The book is Mennonite Central Committee in Canada: A History by Esther Epp-Tiessen. Published by CMU Press for the 50th anniversary of MCC Canada, the book is an account of how Canadian Mennonites created their own version of MCC in 1963 and how that organization grew to become a household name across the country.
What may surprise American Mennonites — and maybe some Canadian Mennonites — is that MCC Canada was not an offshoot of MCC in the U.S. It was founded as an independent entity, designed to bring Canadian Mennonites together into one service organization.
“MCC Canada was not a child of MCC,” Epp-Tiessen noted at the launch of the book on Dec. 19 in Winnipeg, Man. “It chose to align itself with MCC.”
Even its name has a story. At the founding meeting, delegates decided to also call their new organization Mennonite Central Committee. Thinking they should check with MCC in the U.S. to be sure that was OK, they sent a telegram to get permission.
Somehow, the telegram either arrived too late or was misplaced. Either way, it never was answered.

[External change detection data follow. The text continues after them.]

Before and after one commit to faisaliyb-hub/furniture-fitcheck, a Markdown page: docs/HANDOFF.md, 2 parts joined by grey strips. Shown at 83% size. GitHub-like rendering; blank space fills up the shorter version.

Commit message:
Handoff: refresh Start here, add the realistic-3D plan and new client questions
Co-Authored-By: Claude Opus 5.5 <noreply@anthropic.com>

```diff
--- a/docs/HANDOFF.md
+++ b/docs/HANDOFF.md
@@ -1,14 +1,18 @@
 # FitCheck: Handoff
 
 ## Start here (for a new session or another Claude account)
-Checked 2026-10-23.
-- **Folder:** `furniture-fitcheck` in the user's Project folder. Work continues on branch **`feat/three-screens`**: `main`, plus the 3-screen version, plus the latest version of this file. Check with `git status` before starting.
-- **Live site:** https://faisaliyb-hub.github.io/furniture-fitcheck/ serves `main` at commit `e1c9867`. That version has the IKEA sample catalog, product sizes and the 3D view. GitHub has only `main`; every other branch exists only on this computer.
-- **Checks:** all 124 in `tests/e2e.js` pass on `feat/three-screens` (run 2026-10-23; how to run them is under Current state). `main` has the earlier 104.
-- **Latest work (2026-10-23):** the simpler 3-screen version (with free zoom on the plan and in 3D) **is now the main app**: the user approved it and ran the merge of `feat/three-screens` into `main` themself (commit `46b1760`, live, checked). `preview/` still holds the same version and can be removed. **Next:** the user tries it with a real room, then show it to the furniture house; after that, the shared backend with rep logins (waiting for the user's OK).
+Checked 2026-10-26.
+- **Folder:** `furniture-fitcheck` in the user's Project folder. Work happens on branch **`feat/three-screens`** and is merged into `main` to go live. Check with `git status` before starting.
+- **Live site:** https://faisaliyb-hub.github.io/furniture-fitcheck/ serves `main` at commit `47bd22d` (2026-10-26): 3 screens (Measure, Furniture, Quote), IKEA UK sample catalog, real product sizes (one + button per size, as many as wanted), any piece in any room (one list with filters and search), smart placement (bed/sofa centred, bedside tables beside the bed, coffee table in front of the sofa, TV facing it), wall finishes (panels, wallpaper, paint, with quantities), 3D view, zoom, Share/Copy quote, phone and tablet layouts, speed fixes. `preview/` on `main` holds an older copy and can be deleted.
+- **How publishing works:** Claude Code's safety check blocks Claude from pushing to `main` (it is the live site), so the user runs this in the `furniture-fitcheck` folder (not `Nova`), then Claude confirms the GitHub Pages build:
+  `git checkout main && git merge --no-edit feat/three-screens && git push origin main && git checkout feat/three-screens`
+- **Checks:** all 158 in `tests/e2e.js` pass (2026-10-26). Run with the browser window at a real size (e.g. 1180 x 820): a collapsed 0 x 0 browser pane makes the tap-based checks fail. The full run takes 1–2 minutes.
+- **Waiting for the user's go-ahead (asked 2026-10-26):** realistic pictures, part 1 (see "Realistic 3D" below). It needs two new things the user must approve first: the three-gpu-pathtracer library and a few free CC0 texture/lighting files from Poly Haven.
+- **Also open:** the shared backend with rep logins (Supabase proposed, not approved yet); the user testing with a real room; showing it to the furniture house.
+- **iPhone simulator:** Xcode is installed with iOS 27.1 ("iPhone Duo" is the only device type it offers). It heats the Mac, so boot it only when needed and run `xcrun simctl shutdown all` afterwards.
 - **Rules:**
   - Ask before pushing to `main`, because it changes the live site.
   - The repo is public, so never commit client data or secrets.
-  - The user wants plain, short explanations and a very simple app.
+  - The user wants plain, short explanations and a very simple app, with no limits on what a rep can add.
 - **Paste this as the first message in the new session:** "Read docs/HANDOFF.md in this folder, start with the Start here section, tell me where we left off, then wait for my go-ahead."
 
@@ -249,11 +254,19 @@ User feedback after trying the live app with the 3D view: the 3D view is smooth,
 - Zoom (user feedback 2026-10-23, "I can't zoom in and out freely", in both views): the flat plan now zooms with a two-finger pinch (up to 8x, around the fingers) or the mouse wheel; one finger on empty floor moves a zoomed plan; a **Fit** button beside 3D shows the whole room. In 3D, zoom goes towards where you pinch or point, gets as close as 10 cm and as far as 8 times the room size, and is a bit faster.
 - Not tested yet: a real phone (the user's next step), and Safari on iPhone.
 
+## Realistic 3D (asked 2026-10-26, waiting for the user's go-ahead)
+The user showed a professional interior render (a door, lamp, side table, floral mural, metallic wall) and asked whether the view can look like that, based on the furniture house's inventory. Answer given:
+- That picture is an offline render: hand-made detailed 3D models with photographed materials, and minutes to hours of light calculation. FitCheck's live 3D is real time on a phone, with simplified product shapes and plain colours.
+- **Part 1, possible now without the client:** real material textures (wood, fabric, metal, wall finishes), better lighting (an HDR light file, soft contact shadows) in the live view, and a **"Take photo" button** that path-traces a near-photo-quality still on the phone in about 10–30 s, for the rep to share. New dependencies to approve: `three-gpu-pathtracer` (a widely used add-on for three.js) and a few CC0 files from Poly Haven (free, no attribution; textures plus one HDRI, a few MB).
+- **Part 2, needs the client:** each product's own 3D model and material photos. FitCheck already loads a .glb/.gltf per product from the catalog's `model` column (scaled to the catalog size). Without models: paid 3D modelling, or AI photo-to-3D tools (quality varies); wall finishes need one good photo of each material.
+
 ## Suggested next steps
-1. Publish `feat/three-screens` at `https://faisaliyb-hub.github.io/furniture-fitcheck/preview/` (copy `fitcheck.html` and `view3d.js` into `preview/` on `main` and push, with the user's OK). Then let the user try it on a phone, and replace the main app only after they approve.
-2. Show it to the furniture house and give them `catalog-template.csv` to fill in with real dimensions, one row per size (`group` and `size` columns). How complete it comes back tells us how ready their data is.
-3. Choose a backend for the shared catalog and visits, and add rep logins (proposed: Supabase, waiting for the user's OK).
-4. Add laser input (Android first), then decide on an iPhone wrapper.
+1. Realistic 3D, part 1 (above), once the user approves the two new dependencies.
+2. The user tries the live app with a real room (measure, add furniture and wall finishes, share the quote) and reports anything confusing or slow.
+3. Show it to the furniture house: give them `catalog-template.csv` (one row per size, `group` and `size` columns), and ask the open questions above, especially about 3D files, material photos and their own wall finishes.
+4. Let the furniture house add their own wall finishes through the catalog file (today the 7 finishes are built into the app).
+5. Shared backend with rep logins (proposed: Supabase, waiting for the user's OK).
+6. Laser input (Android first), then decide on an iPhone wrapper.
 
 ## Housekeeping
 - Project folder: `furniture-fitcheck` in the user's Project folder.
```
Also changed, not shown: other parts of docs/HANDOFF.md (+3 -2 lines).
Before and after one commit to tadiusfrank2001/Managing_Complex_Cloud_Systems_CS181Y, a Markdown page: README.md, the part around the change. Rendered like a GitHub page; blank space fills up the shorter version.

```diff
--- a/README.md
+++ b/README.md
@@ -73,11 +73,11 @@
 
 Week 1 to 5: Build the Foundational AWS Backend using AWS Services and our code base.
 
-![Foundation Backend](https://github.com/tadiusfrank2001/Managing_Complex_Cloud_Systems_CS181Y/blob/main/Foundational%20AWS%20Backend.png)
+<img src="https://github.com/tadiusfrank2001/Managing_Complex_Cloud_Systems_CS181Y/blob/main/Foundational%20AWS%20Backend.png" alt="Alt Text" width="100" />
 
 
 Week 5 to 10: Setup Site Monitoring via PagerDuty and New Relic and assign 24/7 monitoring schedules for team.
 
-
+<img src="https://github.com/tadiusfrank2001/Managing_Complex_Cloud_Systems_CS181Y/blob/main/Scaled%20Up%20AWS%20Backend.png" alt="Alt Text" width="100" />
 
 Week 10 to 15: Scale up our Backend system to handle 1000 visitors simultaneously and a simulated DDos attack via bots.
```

When no reply came back to Winnipeg, organizers took the silence as a yes and went ahead with the name.
Looking back, that could be seen as a metaphor for the misunderstandings that would develop between the Canadian and U.S. versions of MCC over the next five decades.
Over the years, Epp-Tiessen said, MCC Canada perceived itself as an underdog in the MCC system. It often felt it was misunderstood in MCC’s Akron office, where American MCCers were sometimes “exasperated with Canadians for always pushing for things.”
But the misunderstanding went both ways.
“Canadians also contributed to the tensions,” she said. This is something I can testify to, having authored a few (or more) of those tensions myself while working in communications for MCC Canada from 1983 to 1997.
But along with the disagreements and conflicts, there was also a magnificent degree of shared purpose and mission on behalf of people who are needy around the world.
When asked to highlight a few things that stand out for her about MCC Canada, she mentioned how it has been a force for change in Canadian society, an advocate for people on the margins, a builder of bridges between Mennonites, a keeper and shaper of peace and an incubator for new ideas and innovations.
Also a highlight for her is the “amazing generosity” shown by Canadians. In 2012-13, MCC Canada received $52 million, making it one of the larger relief and development agencies in the country. Much of that money comes from people not part of Mennonite churches — people who have come to trust the organization and see it as their vehicle for helping people in need.
As for the future of MCC Canada, Epp-Tiessen declined to speculate. Faith-based relief and development groups are under a lot of stress in Canada, with fierce competition for donations and declining denominational loyalty. At the same time, the Canadian government, which for a long time could be counted on to provide financial support, is not as dependable as it used to be.
But all that will be the subject of another book, maybe in 2063. To order a copy of the book, visit CMU Press online at cmu.ca.
John Longhurst, of Winnipeg, Man., is director of resources and public engagement at Canadian Foodgrains Bank.